This is a sprinter’s stage, but at least with this stage the scenery will be spectacular, all sunflower fields and vineyards. And there is always the wind, which might cause an upset.
Stages in this part of France can be hit by strong crosswinds, especially if the Mistral blows. It roars out of the Alps and down the Rhone Valley towards the Mediterranean. It mostly hits Provence, where the locals say ‘the Mistral is strong enough to blow the ears off a donkey’, but it can blow around Montpellier too. Distracted favourites have lost time being on the wrong side of a split in the peloton on stages like this.
Peter Sagan (Tinkoff) put himself in the break and placed second on stage 10 to reclaim the green jersey of points classification leader from Mark Cavendish (Dimension Data). Cavendish is perhaps the leading favourite for the win in Montpellier, and the battle for the green jersey is far from over.

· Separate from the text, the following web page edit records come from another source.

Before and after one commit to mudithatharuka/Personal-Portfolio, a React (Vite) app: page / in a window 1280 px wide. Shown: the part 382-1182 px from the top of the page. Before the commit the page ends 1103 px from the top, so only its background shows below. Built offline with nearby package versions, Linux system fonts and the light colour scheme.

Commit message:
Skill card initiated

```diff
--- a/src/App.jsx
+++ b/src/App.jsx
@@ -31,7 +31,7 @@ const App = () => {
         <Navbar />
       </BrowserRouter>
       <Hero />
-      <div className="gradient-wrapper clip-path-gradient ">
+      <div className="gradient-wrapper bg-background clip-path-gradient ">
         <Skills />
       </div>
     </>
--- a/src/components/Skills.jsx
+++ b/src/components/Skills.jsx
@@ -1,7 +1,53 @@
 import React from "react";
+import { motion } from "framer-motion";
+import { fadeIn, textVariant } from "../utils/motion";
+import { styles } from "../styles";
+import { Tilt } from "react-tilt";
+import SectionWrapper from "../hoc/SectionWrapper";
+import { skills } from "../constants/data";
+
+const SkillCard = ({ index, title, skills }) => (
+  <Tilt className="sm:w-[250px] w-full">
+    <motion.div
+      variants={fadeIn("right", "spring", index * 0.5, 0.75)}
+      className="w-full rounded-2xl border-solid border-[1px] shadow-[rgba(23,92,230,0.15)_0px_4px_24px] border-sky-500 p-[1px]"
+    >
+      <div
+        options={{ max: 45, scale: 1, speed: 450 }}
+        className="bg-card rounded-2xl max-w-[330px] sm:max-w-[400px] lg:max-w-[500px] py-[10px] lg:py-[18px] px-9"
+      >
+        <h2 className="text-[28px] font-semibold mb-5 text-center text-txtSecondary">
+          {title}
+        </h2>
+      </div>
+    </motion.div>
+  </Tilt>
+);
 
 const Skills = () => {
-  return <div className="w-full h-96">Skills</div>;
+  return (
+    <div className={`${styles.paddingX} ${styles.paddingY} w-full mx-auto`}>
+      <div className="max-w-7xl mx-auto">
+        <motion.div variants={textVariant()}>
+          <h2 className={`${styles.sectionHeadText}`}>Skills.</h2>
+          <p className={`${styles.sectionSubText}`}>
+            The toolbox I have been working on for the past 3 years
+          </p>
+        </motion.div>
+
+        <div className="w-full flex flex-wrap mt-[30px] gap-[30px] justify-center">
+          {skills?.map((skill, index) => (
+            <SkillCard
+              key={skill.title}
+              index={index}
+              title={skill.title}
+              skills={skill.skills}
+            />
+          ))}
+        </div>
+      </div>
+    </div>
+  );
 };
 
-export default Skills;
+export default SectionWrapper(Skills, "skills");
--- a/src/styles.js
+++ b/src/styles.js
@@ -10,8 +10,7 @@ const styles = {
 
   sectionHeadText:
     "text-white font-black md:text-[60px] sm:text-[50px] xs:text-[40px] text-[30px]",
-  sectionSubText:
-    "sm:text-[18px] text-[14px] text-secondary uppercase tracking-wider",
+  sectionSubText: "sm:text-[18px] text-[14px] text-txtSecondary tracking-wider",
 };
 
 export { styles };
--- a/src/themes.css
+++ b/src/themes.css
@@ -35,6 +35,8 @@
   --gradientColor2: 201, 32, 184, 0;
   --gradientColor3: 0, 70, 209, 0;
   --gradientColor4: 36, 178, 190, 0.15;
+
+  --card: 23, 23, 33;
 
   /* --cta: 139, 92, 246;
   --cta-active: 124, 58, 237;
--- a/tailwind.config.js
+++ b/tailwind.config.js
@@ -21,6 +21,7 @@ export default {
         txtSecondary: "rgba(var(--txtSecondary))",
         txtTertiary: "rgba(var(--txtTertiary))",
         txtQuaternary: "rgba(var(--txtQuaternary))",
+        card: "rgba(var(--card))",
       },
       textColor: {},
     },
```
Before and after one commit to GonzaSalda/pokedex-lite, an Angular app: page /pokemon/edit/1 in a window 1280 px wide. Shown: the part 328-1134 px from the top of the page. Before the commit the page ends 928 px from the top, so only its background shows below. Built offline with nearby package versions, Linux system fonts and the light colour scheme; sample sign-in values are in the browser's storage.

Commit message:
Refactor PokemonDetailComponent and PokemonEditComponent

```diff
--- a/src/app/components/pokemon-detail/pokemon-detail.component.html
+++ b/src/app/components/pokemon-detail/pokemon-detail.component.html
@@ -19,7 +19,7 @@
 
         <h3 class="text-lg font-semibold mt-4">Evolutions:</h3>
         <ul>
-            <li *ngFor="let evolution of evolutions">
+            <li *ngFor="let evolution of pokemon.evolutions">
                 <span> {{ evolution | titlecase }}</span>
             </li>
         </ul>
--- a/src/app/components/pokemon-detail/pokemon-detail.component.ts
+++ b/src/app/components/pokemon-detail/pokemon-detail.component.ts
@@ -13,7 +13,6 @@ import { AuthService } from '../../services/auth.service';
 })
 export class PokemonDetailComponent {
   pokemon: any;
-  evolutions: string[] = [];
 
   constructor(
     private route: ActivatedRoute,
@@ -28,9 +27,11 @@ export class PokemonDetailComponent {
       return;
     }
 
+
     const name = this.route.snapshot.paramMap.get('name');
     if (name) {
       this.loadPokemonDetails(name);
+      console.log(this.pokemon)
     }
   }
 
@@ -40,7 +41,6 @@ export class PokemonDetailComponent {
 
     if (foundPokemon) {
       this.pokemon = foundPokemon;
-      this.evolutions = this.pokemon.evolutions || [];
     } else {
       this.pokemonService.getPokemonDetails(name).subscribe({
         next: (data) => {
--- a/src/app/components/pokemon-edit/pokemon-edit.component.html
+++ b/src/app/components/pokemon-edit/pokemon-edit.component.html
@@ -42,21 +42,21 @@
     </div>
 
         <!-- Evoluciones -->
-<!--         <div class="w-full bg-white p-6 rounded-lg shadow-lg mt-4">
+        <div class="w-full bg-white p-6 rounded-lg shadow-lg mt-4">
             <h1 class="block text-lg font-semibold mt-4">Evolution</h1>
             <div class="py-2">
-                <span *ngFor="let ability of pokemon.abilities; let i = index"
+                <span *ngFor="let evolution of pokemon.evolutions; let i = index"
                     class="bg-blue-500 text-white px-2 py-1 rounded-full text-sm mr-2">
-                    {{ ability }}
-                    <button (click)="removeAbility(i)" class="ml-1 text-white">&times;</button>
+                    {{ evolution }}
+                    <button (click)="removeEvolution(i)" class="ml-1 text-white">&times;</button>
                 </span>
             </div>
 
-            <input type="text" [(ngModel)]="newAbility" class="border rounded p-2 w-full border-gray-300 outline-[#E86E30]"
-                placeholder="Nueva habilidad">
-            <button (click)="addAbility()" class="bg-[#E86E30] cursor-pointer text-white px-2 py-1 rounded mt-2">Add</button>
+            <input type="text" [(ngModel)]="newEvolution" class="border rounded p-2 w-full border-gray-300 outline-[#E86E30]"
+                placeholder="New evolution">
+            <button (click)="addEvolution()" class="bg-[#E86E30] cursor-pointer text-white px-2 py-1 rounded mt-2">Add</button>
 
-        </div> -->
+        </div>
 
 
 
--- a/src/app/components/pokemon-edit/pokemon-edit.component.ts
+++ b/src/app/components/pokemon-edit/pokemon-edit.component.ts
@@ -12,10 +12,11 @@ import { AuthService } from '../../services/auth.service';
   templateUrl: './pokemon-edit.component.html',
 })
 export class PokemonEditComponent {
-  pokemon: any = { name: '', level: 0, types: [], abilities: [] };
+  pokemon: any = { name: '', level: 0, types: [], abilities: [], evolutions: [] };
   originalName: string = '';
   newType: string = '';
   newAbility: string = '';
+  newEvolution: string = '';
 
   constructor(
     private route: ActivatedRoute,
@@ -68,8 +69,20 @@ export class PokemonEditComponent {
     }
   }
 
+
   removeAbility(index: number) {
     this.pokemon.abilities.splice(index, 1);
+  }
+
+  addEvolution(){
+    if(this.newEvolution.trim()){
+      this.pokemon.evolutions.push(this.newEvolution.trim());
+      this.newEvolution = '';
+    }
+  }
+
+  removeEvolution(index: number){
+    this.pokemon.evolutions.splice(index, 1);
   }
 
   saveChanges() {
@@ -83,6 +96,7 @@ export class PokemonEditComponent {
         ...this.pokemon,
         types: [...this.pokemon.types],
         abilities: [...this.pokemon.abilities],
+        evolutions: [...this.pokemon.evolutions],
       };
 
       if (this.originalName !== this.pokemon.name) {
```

It’s likely that the overall fvaourites – and much of the rest of the peloton – will be relatively relaxed for much of the day, mindful of a big stage to Mont Ventoux on Thursday.